To achieve sustained efficiency and quality improvements, performance champions were appointed. They apply a six-sigma methodology that imposes constant measurement and rigorous self-assessment. The initial champions have been deployed at the Lufil Packaging operation in Isethebe, KwaZulu-Natal, the Silveray manufacturing site in northern KwaZulu-Natal and Lithotech Manufacturing Pinetown.

Effects will not be evident until next year.

A preventive approach was taken to debtors management. Creditworthiness of customers was reassessed before cases of one year late payment occurred. Strict credit controls were applied.


Annual financial and other performance targets, such as waste reduction, are set for each operation.

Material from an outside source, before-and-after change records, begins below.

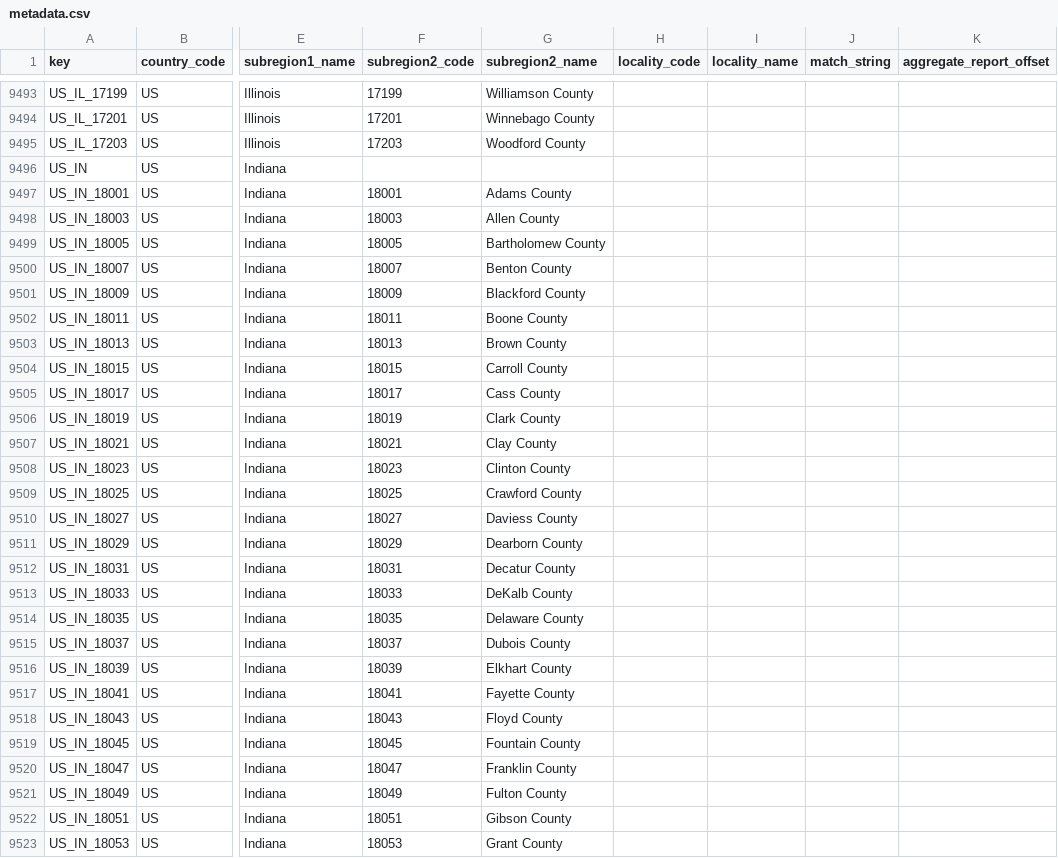
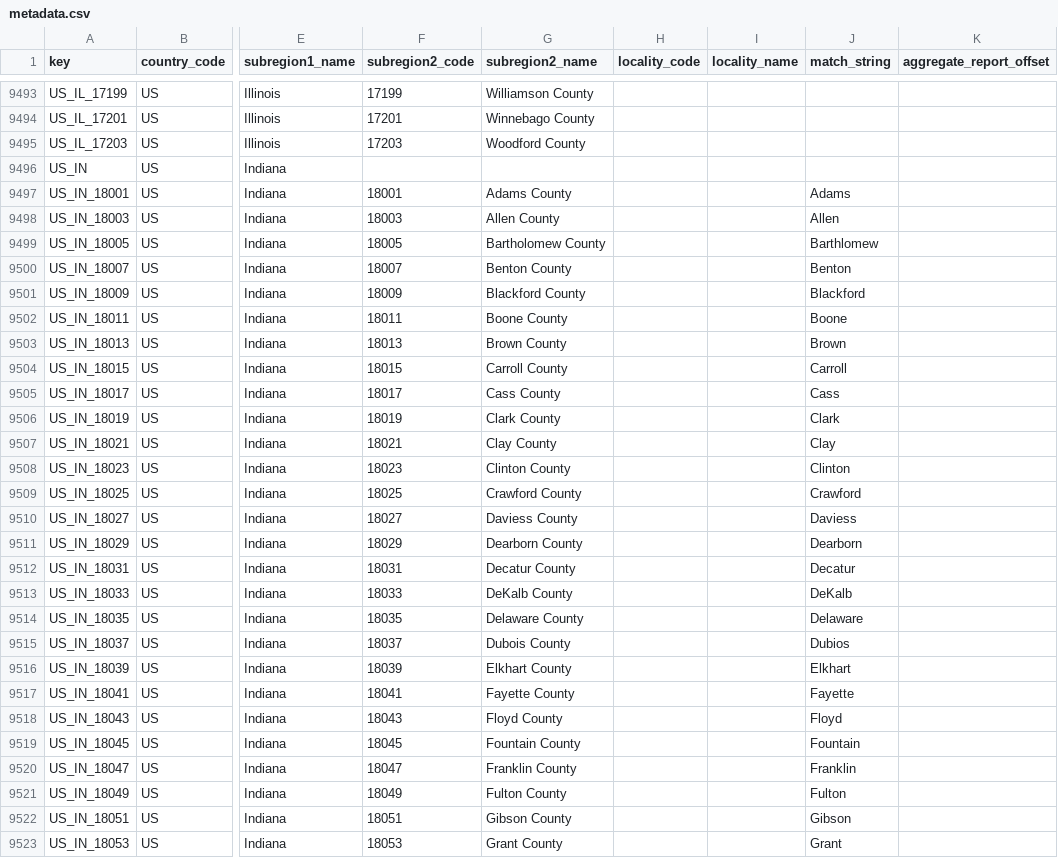
Before and after one commit to GoogleCloudPlatform/covid-19-open-data, a CSV file: src/data/metadata.csv, drawn as a sheet; only a part is shown, gaps mark what is left out; the diff covers the shown part only; the diff names each change by its address in the sheet, - before the commit and + after, or states it on an @@ line.

Commit message:
Add state data source for Indiana data. (#281)
* Add state data source for Indiana data.

Contains by-sex and by-age metrics for new_confirmed.

* Address reviewer comments.

```diff
--- a/src/data/metadata.csv
+++ b/src/data/metadata.csv
-J9497 (match_string): (empty)
+J9497 (match_string): Adams
-J9498 (match_string): (empty)
+J9498 (match_string): Allen
-J9499 (match_string): (empty)
+J9499 (match_string): Barthlomew
-J9500 (match_string): (empty)
+J9500 (match_string): Benton
-J9501 (match_string): (empty)
+J9501 (match_string): Blackford
-J9502 (match_string): (empty)
+J9502 (match_string): Boone
-J9503 (match_string): (empty)
+J9503 (match_string): Brown
-J9504 (match_string): (empty)
+J9504 (match_string): Carroll
-J9505 (match_string): (empty)
+J9505 (match_string): Cass
-J9506 (match_string): (empty)
+J9506 (match_string): Clark
-J9507 (match_string): (empty)
+J9507 (match_string): Clay
-J9508 (match_string): (empty)
+J9508 (match_string): Clinton
-J9509 (match_string): (empty)
+J9509 (match_string): Crawford
-J9510 (match_string): (empty)
+J9510 (match_string): Daviess
-J9511 (match_string): (empty)
+J9511 (match_string): Dearborn
-J9512 (match_string): (empty)
+J9512 (match_string): Decatur
-J9513 (match_string): (empty)
+J9513 (match_string): DeKalb
-J9514 (match_string): (empty)
+J9514 (match_string): Delaware
-J9515 (match_string): (empty)
+J9515 (match_string): Dubios
-J9516 (match_string): (empty)
+J9516 (match_string): Elkhart
-J9517 (match_string): (empty)
+J9517 (match_string): Fayette
-J9518 (match_string): (empty)
+J9518 (match_string): Floyd
-J9519 (match_string): (empty)
+J9519 (match_string): Fountain
-J9520 (match_string): (empty)
+J9520 (match_string): Franklin
-J9521 (match_string): (empty)
+J9521 (match_string): Fulton
-J9522 (match_string): (empty)
+J9522 (match_string): Gibson
-J9523 (match_string): (empty)
+J9523 (match_string): Grant
```
Also changed, not shown: 65 edited cells elsewhere in this file, 4 other files.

There are no overall divisional targets as some segments of our industry are in decline while others show robust growth from a relatively low base.

Margin management is complicated by varying levels of on-selling in each operation. When a business controlled all production, service, storage and delivery functions for all products, margins could be compared with the previous period as the same level of control had been maintained for years. Now some outputs are internally controlled while others are bought in to be on-sold as part of a total package. On-selling elements vary from company to company. The net effect is more margin pressure.

Workplace safety is a key area for measurement and improvement.

Empowerment and transformation are measured continually. Independent assessment is carried out by Empowerdex.

Our manufacturing businesses are heavy users of electricity and water, while distribution operations are big users of petrol and diesel. These are increasingly expensive inputs. Measurement and reduction are critical.

Brand and operational dynamics

Lithotech’s brand strength was leveraged during an attack on related markets as our fulfilment service operates under the Lithotech banner. The Lithotech name was promoted internationally as part of our drive to secure more export work.

We acquired the South African distribution rights to the strong international brands, Parker, Papermate and Waterman. They are being marketed as part of a wider Silveray Statmark offering.

We bought the Croxley brand rights in southern Africa and have begun to expand the range by launching non-paper-based Croxley-branded general stationery items.

New initiatives

We launched an aggressive attack on allied markets and differentiated ourselves strongly as one-stop solution providers.

Procurement proved to be a big growth area. Fulfilment services, covering print and non-print items, became a strategic contributor to the business and for the first time we used BEE accreditation as a sales tool.

We opened a Lithotech export office in Denmark in collaboration with a Danish associate company. The premises are near the Nordic Office of the UN Development Programme. The main focus area is printing, fulfilment and project coordination in support of elections and voter registration programmes. Lithotech is one of the main sponsors of an upcoming international conference on election challenges, vote counting and new election-related technology.

We have entered the market for on-demand digital printing solutions, focusing on course notes, training manuals, technical and specialist publications and short-run book production.

No new acquisitions took place. Investment in new property, plant and equipment totalled R44 million.

Facilities at the recently launched Bidvest Paperplus training academy were made available to students on the block release courses offered by the Printing Industry Federation. The collapse of the media, advertising, publishing, printing and packaging sector education and training authority appears irrevocable. A lead had to be given or risk continuing limbo in industry training.